■ **Your assignment**
In the entries below, count each line where "RadioListTile" appears. Give the total and nothing more.

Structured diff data
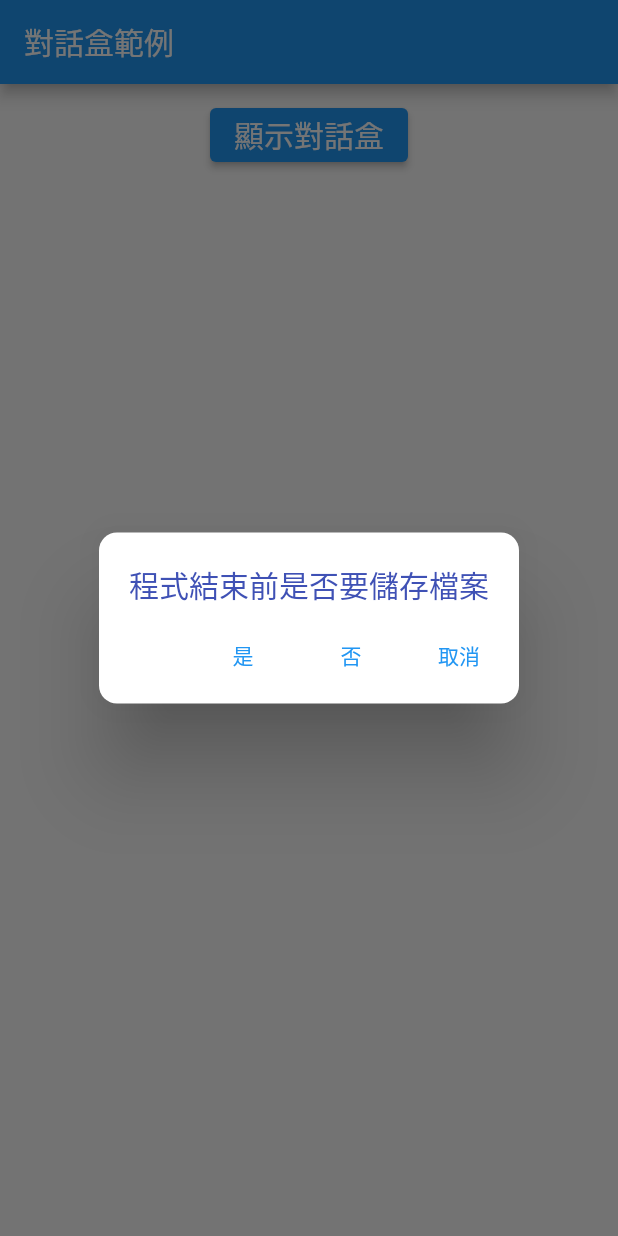
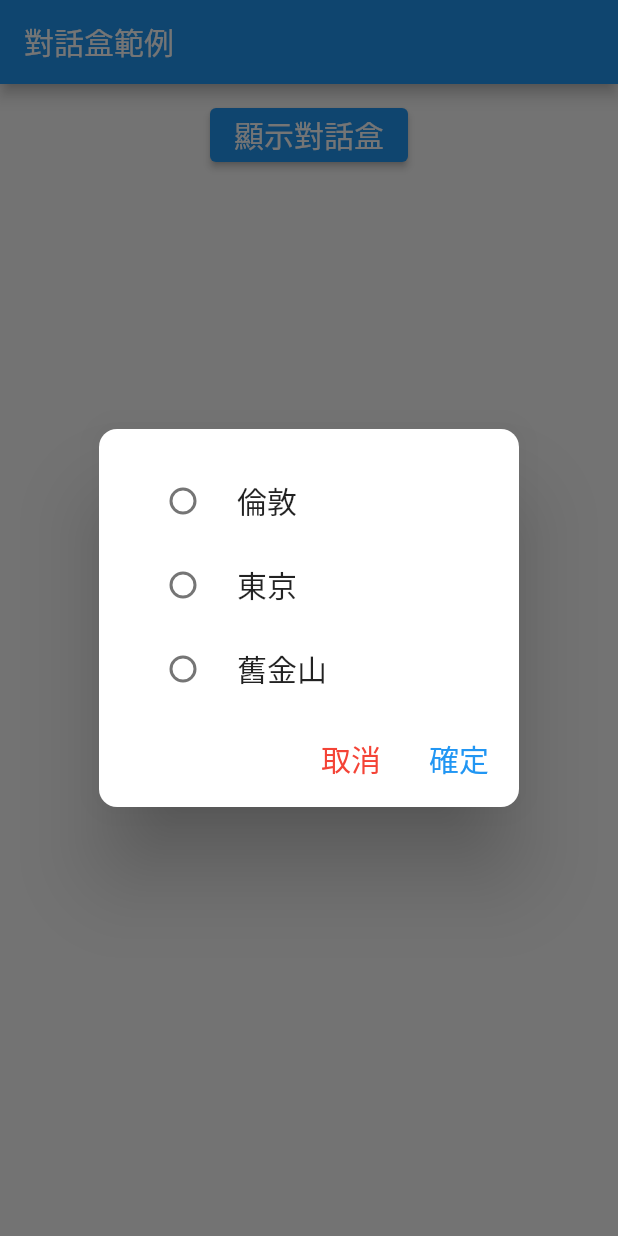
Before and after one commit to kaixsean/learning_flutter, a Flutter app: the screen it shows after launch, after a tap on "顯示對話盒", on a phone screen of 412 x 824 dp. Run offline on Flutter 3.47's test engine with Material 2 defaults, Android fonts, the phone set to English and light mode, and no system bars; our stand-ins replace numberpicker.

Commit message:
feat: 對話盒選單

```diff
--- a/lib/main.dart
+++ b/lib/main.dart
@@ -16,7 +16,10 @@ class App extends StatelessWidget {
 }
 
 class MyHomePage extends StatelessWidget {
-  final ValueNotifier<int?> _dlgResult = ValueNotifier(null);
+  static const _cities = ['倫敦', '東京', '舊金山'];
+
+  final ValueNotifier<String> _dlgResult = ValueNotifier('');
+  final ValueNotifier<int?> _selectedCity = ValueNotifier(null);
 
   @override
   Widget build(BuildContext context) {
@@ -41,7 +44,7 @@ class MyHomePage extends StatelessWidget {
           ),
           Container(
             margin: const EdgeInsets.symmetric(vertical: 10),
-            child: ValueListenableBuilder<int?>(
+            child: ValueListenableBuilder<String>(
               builder: _showDlgResult,
               valueListenable: _dlgResult,
             ),
@@ -60,18 +63,30 @@ class MyHomePage extends StatelessWidget {
 
   _showDialog(BuildContext context) async {
     var dlg = AlertDialog(
-      content: const Text('程式結束前是否要儲存檔案'),
+      content: ValueListenableBuilder<int?>(
+        builder: _cityOptionsBuilder,
+        valueListenable: _selectedCity,
+      ),
       contentPadding: const EdgeInsets.fromLTRB(20, 20, 20, 0),
       contentTextStyle: const TextStyle(color: Colors.indigo, fontSize: 20),
       shape: RoundedRectangleBorder(borderRadius: BorderRadius.circular(12)),
       actions: <Widget>[
         TextButton(
-            onPressed: () => Navigator.pop(context, 1), child: const Text("是")),
+            onPressed: () => Navigator.pop(context, ''),
+            child: const Text(
+              "取消",
+              style: TextStyle(color: Colors.red, fontSize: 20),
+            )),
         TextButton(
-            onPressed: () => Navigator.pop(context, 0), child: const Text("否")),
-        TextButton(
-            onPressed: () => Navigator.pop(context, -1),
-            child: const Text("取消"))
+            onPressed: () => Navigator.pop(
+                context,
+                _selectedCity.value == null
+                    ? ''
+                    : _cities[_selectedCity.value!]),
+            child: const Text(
+              "確定",
+              style: TextStyle(color: Colors.blue, fontSize: 20),
+            )),
       ],
     );
 
@@ -80,7 +95,7 @@ class MyHomePage extends StatelessWidget {
     return ans;
   }
 
-  Widget _showDlgResult(BuildContext context, int? result, Widget? child) {
+  Widget _showDlgResult(BuildContext context, String? result, Widget? child) {
     final widget = Text(
       result == null ? '' : result.toString(),
       style: const TextStyle(fontSize: 20),
@@ -88,4 +103,27 @@ class MyHomePage extends StatelessWidget {
 
     return widget;
   }
+
+  Widget _cityOptionsBuilder(
+      BuildContext context, int? selectedItem, Widget? child) {
+    var radioItems = <RadioListTile>[];
+
+    for (var i = 0; i < _cities.length; i++) {
+      radioItems.add(RadioListTile(
+          value: i,
+          groupValue: selectedItem,
+          title: Text(
+            _cities[i],
+            style: const TextStyle(fontSize: 20),
+          ),
+          onChanged: (value) => _selectedCity.value = value));
+    }
+
+    final wid = Column(
+      mainAxisSize: MainAxisSize.min,
+      children: radioItems,
+    );
+
+    return wid;
+  }
 }
```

■ **Answer to this exercise**
2